REQUIREMENT — What is needed is an exact copy of the records below, without the pictures.
————————
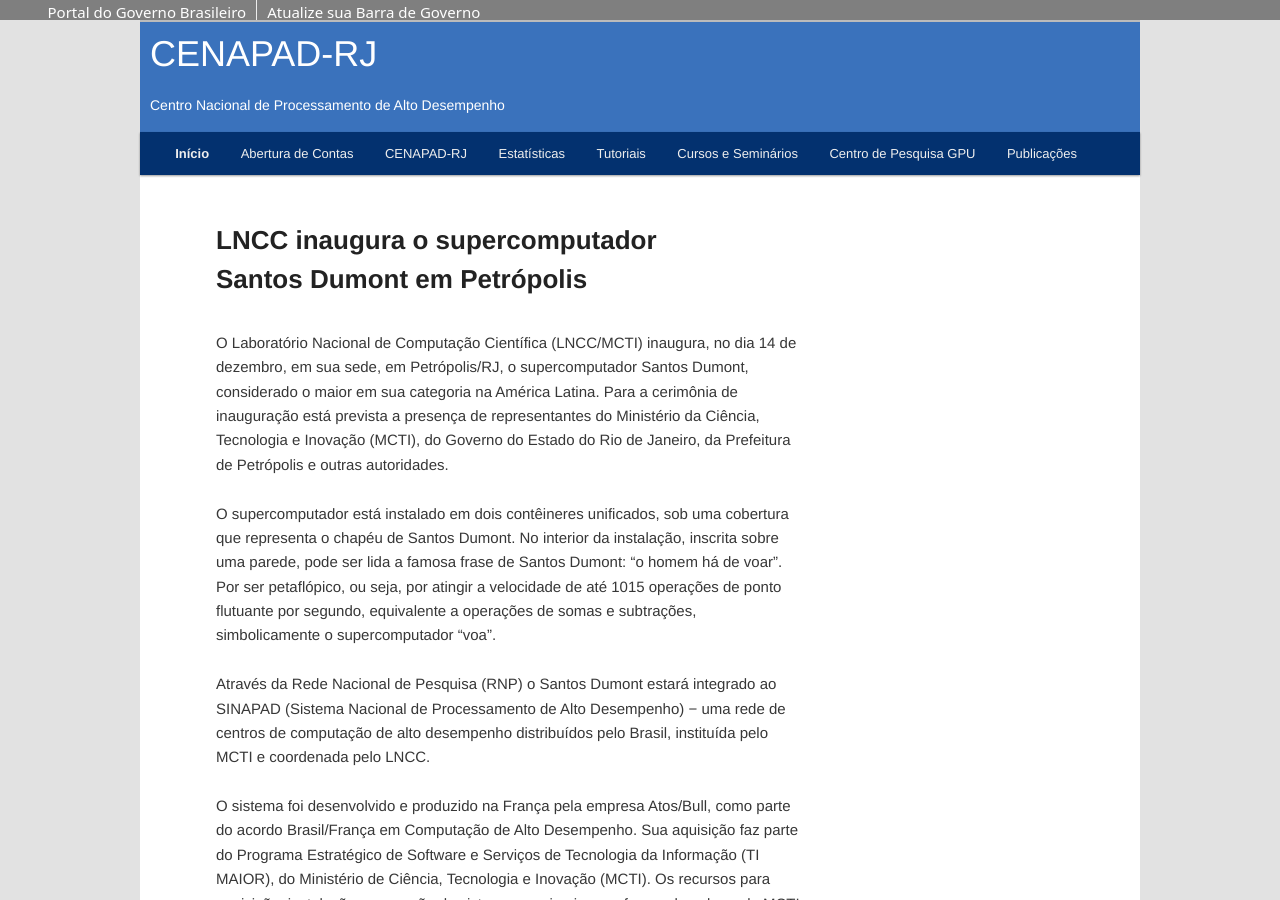
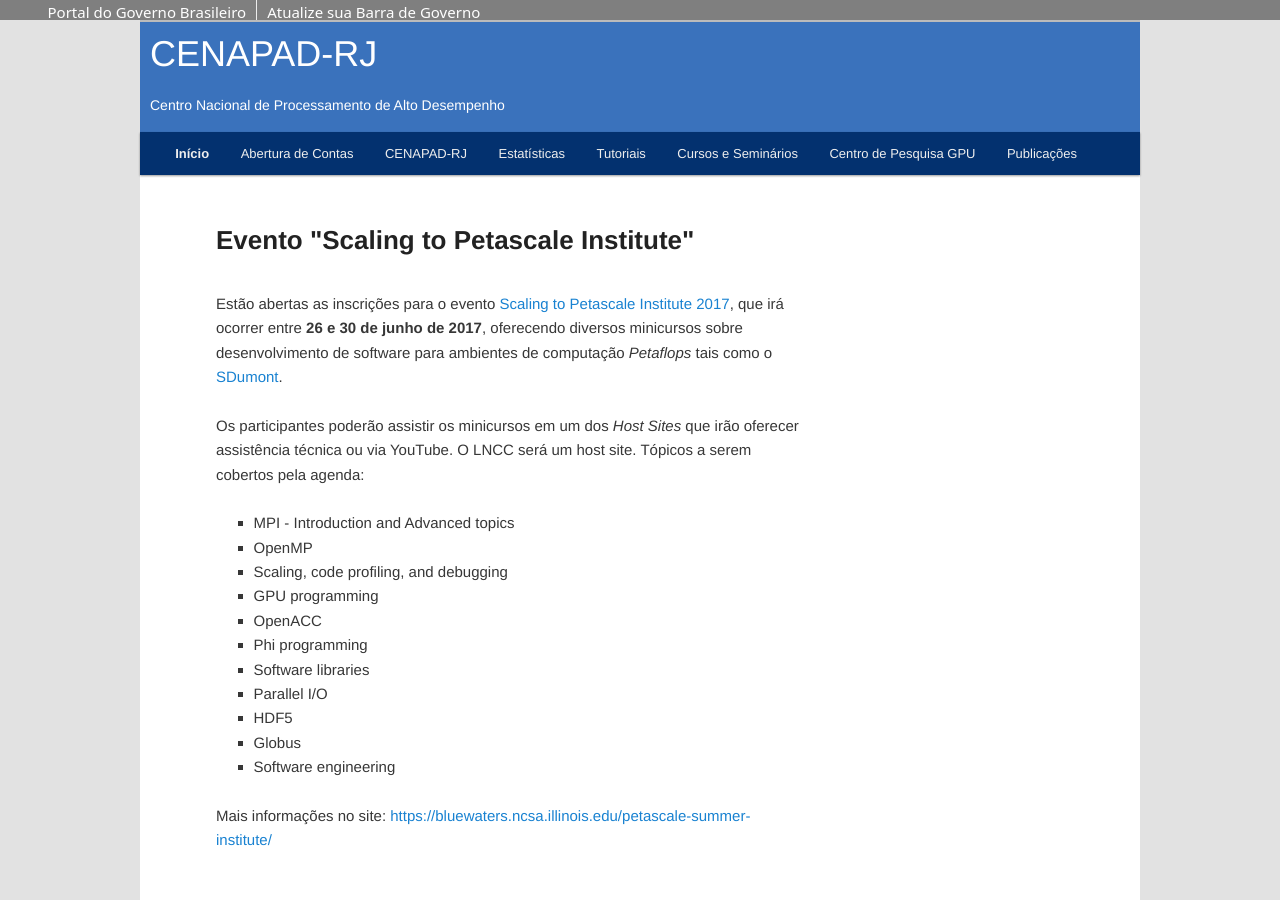
Before and after one commit to gmgall/site-cenapad, a Jekyll site: the page built from index.html, in a window 1280 px wide and 900 px high. Built offline with Jekyll 4.4.1, drawn with Linux system fonts in a browser that asks for light colours; Markdown is read by kramdown in place of the engine named in the settings.

Commit message:
Adiciona evento "Scaling to Petascale Institute"
* Cria um post na página inicial avisando do evento
* Cria uma entrada em "Cursos e seminários"

```diff
--- /dev/null
+++ b/_posts/2017-06-12-evento-scaling-to-petascale-institute.markdown
@@ -0,0 +1,25 @@
+---
+author: gmgall
+date: 2017-06-12 02:21:00+00:00
+layout: post
+slug: scaling-to-petascale-institute
+title: Evento "Scaling to Petascale Institute"
+---
+
+Estão abertas as inscrições para o evento [Scaling to Petascale Institute 2017](http://sdumont.lncc.br/media/Scaling-to-Petascale-Institute-2017.pdf), que irá ocorrer entre **26 e 30 de junho de 2017**, oferecendo diversos minicursos sobre desenvolvimento de software para ambientes de computação *Petaflops* tais como o [SDumont](http://sdumont.lncc.br).
+
+Os participantes poderão assistir os minicursos em um dos *Host Sites* que irão oferecer assistência técnica ou via YouTube. O LNCC será um host site. Tópicos a serem cobertos pela agenda:
+
+* MPI - Introduction and Advanced topics
+* OpenMP
+* Scaling, code profiling, and debugging
+* GPU programming
+* OpenACC
+* Phi programming
+* Software libraries
+* Parallel I/O
+* HDF5
+* Globus
+* Software engineering
+
+Mais informações no site: [https://bluewaters.ncsa.illinois.edu/petascale-summer-institute/](https://bluewaters.ncsa.illinois.edu/petascale-summer-institute/)
--- a/cursos-e-seminarios/index.markdown
+++ b/cursos-e-seminarios/index.markdown
@@ -9,6 +9,7 @@ title: Cursos e Seminários
 **2017**
 --------
 
+* [Scaling to Petascale Institute](/2017/06/11/evento-scaling-to-petascale-institute.html)
 * [Semana sobre Programação Massivamente Paralela](http://www.lncc.br/eventoSeminario/eventoconsultar.php?vMenu=5&idt_evento=1615&vAno=2016)
 
 **2016**
```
————————
RESPONSE TO THE TASK —
Before and after one commit to gmgall/site-cenapad, a Jekyll site: the page built from index.html, in a window 1280 px wide and 900 px high. Built offline with Jekyll 4.4.1, drawn with Linux system fonts in a browser that asks for light colours; Markdown is read by kramdown in place of the engine named in the settings.

Commit message:
Adiciona evento "Scaling to Petascale Institute"
* Cria um post na página inicial avisando do evento
* Cria uma entrada em "Cursos e seminários"

```diff
--- /dev/null
+++ b/_posts/2017-06-12-evento-scaling-to-petascale-institute.markdown
@@ -0,0 +1,25 @@
+---
+author: gmgall
+date: 2017-06-12 02:21:00+00:00
+layout: post
+slug: scaling-to-petascale-institute
+title: Evento "Scaling to Petascale Institute"
+---
+
+Estão abertas as inscrições para o evento [Scaling to Petascale Institute 2017](http://sdumont.lncc.br/media/Scaling-to-Petascale-Institute-2017.pdf), que irá ocorrer entre **26 e 30 de junho de 2017**, oferecendo diversos minicursos sobre desenvolvimento de software para ambientes de computação *Petaflops* tais como o [SDumont](http://sdumont.lncc.br).
+
+Os participantes poderão assistir os minicursos em um dos *Host Sites* que irão oferecer assistência técnica ou via YouTube. O LNCC será um host site. Tópicos a serem cobertos pela agenda:
+
+* MPI - Introduction and Advanced topics
+* OpenMP
+* Scaling, code profiling, and debugging
+* GPU programming
+* OpenACC
+* Phi programming
+* Software libraries
+* Parallel I/O
+* HDF5
+* Globus
+* Software engineering
+
+Mais informações no site: [https://bluewaters.ncsa.illinois.edu/petascale-summer-institute/](https://bluewaters.ncsa.illinois.edu/petascale-summer-institute/)
--- a/cursos-e-seminarios/index.markdown
+++ b/cursos-e-seminarios/index.markdown
@@ -9,6 +9,7 @@ title: Cursos e Seminários
 **2017**
 --------
 
+* [Scaling to Petascale Institute](/2017/06/11/evento-scaling-to-petascale-institute.html)
 * [Semana sobre Programação Massivamente Paralela](http://www.lncc.br/eventoSeminario/eventoconsultar.php?vMenu=5&idt_evento=1615&vAno=2016)
 
 **2016**
```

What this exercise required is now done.